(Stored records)
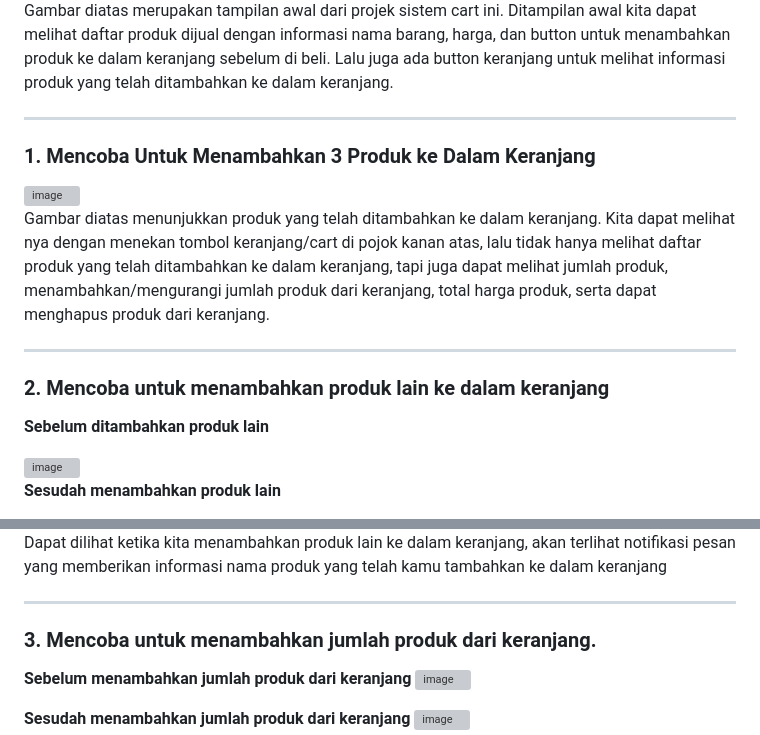
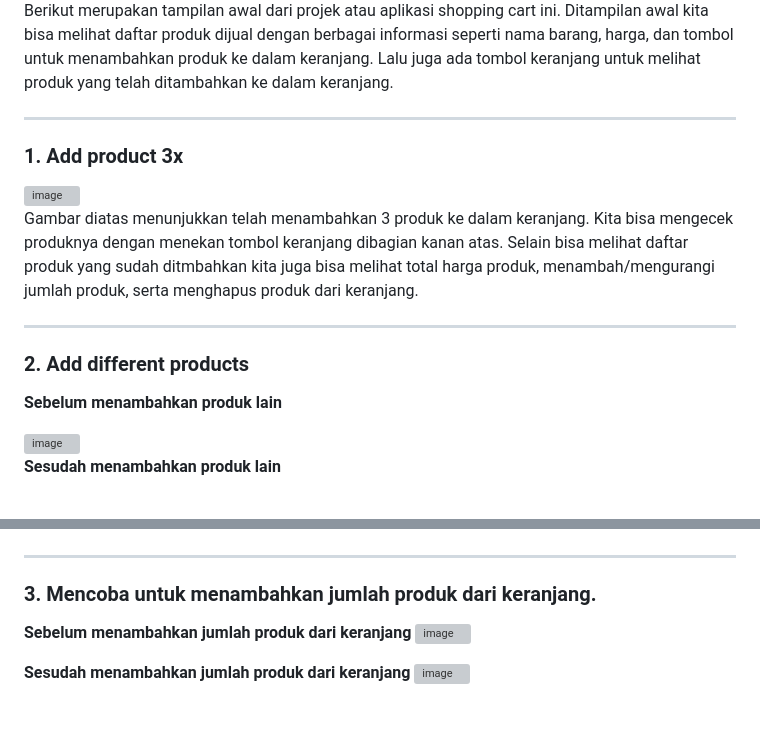
Before and after one commit to LuthfiDffa/Tugas_Shopping_Cart, a Markdown page: README.md, 2 parts joined by grey strips. Rendered like a GitHub page; blank space fills up the shorter version; grey boxes are pictures that could not be loaded.

```diff
--- a/README.md
+++ b/README.md
@@ -10,15 +10,17 @@
 
-Gambar diatas merupakan tampilan awal dari projek sistem cart ini. Ditampilan awal kita dapat melihat daftar produk dijual dengan informasi nama barang, harga, dan button untuk menambahkan produk ke dalam keranjang sebelum di beli. Lalu juga ada button keranjang untuk melihat informasi produk yang telah ditambahkan ke dalam keranjang.
+
+Berikut merupakan tampilan awal dari projek atau aplikasi shopping cart ini. Ditampilan awal kita bisa melihat daftar produk dijual dengan berbagai informasi seperti nama barang, harga, dan tombol untuk menambahkan produk ke dalam keranjang. Lalu juga ada tombol keranjang untuk melihat  produk yang telah ditambahkan ke dalam keranjang.
 
 ---
-### 1. Mencoba Untuk Menambahkan 3 Produk ke Dalam Keranjang
-<img width="634" height="992" alt="image" src="https://github.com/user-attachments/assets/54e58050-44c1-4461-9a0e-2cf4e2d511af" />
+### 1. Add product 3x
+<img width="1919" height="909" alt="image" src="https://github.com/user-attachments/assets/9daf9b14-c5ad-4b57-8c02-f5b06d9601b4" />
 
-Gambar diatas menunjukkan produk yang telah ditambahkan ke dalam keranjang. Kita dapat melihat nya dengan menekan tombol keranjang/cart di pojok kanan atas, lalu tidak hanya melihat daftar produk yang telah ditambahkan ke dalam keranjang, tapi juga dapat melihat jumlah produk, menambahkan/mengurangi jumlah produk dari keranjang, total harga produk, serta dapat menghapus produk dari keranjang.
+
+Gambar diatas menunjukkan telah menambahkan 3 produk ke dalam keranjang. Kita bisa mengecek produknya dengan menekan tombol keranjang dibagian kanan atas. Selain bisa melihat daftar produk yang sudah ditmbahkan kita juga bisa melihat total harga produk, menambah/mengurangi jumlah produk, serta menghapus produk dari keranjang.
 
 ---
 
-### 2. Mencoba untuk menambahkan produk lain ke dalam keranjang
+### 2. Add different products
 
-**Sebelum ditambahkan produk lain**
+**Sebelum menambahkan produk lain**
 
@@ -31,5 +32,4 @@ Gambar diatas menunjukkan produk yang telah ditambahkan ke dalam keranjang. Kita
 
-Dapat dilihat ketika kita menambahkan produk lain ke dalam keranjang, akan terlihat notifikasi pesan yang memberikan informasi nama produk yang telah kamu tambahkan ke dalam keranjang
 
 ---
 ### 3. Mencoba untuk menambahkan jumlah produk dari keranjang.
```
Also changed, not shown: other parts of README.md (+4 -5 lines).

EXERCISE REQUIREMENTS – Restate each line of the records exactly; pictures do not belong in the copy.

ANSWER BOX –
Before and after one commit to LuthfiDffa/Tugas_Shopping_Cart, a Markdown page: README.md, 2 parts joined by grey strips. Rendered like a GitHub page; blank space fills up the shorter version; grey boxes are pictures that could not be loaded.

```diff
--- a/README.md
+++ b/README.md
@@ -10,15 +10,17 @@
 
-Gambar diatas merupakan tampilan awal dari projek sistem cart ini. Ditampilan awal kita dapat melihat daftar produk dijual dengan informasi nama barang, harga, dan button untuk menambahkan produk ke dalam keranjang sebelum di beli. Lalu juga ada button keranjang untuk melihat informasi produk yang telah ditambahkan ke dalam keranjang.
+
+Berikut merupakan tampilan awal dari projek atau aplikasi shopping cart ini. Ditampilan awal kita bisa melihat daftar produk dijual dengan berbagai informasi seperti nama barang, harga, dan tombol untuk menambahkan produk ke dalam keranjang. Lalu juga ada tombol keranjang untuk melihat  produk yang telah ditambahkan ke dalam keranjang.
 
 ---
-### 1. Mencoba Untuk Menambahkan 3 Produk ke Dalam Keranjang
-<img width="634" height="992" alt="image" src="https://github.com/user-attachments/assets/54e58050-44c1-4461-9a0e-2cf4e2d511af" />
+### 1. Add product 3x
+<img width="1919" height="909" alt="image" src="https://github.com/user-attachments/assets/9daf9b14-c5ad-4b57-8c02-f5b06d9601b4" />
 
-Gambar diatas menunjukkan produk yang telah ditambahkan ke dalam keranjang. Kita dapat melihat nya dengan menekan tombol keranjang/cart di pojok kanan atas, lalu tidak hanya melihat daftar produk yang telah ditambahkan ke dalam keranjang, tapi juga dapat melihat jumlah produk, menambahkan/mengurangi jumlah produk dari keranjang, total harga produk, serta dapat menghapus produk dari keranjang.
+
+Gambar diatas menunjukkan telah menambahkan 3 produk ke dalam keranjang. Kita bisa mengecek produknya dengan menekan tombol keranjang dibagian kanan atas. Selain bisa melihat daftar produk yang sudah ditmbahkan kita juga bisa melihat total harga produk, menambah/mengurangi jumlah produk, serta menghapus produk dari keranjang.
 
 ---
 
-### 2. Mencoba untuk menambahkan produk lain ke dalam keranjang
+### 2. Add different products
 
-**Sebelum ditambahkan produk lain**
+**Sebelum menambahkan produk lain**
 
@@ -31,5 +32,4 @@ Gambar diatas menunjukkan produk yang telah ditambahkan ke dalam keranjang. Kita
 
-Dapat dilihat ketika kita menambahkan produk lain ke dalam keranjang, akan terlihat notifikasi pesan yang memberikan informasi nama produk yang telah kamu tambahkan ke dalam keranjang
 
 ---
 ### 3. Mencoba untuk menambahkan jumlah produk dari keranjang.
```
Also changed, not shown: other parts of README.md (+4 -5 lines).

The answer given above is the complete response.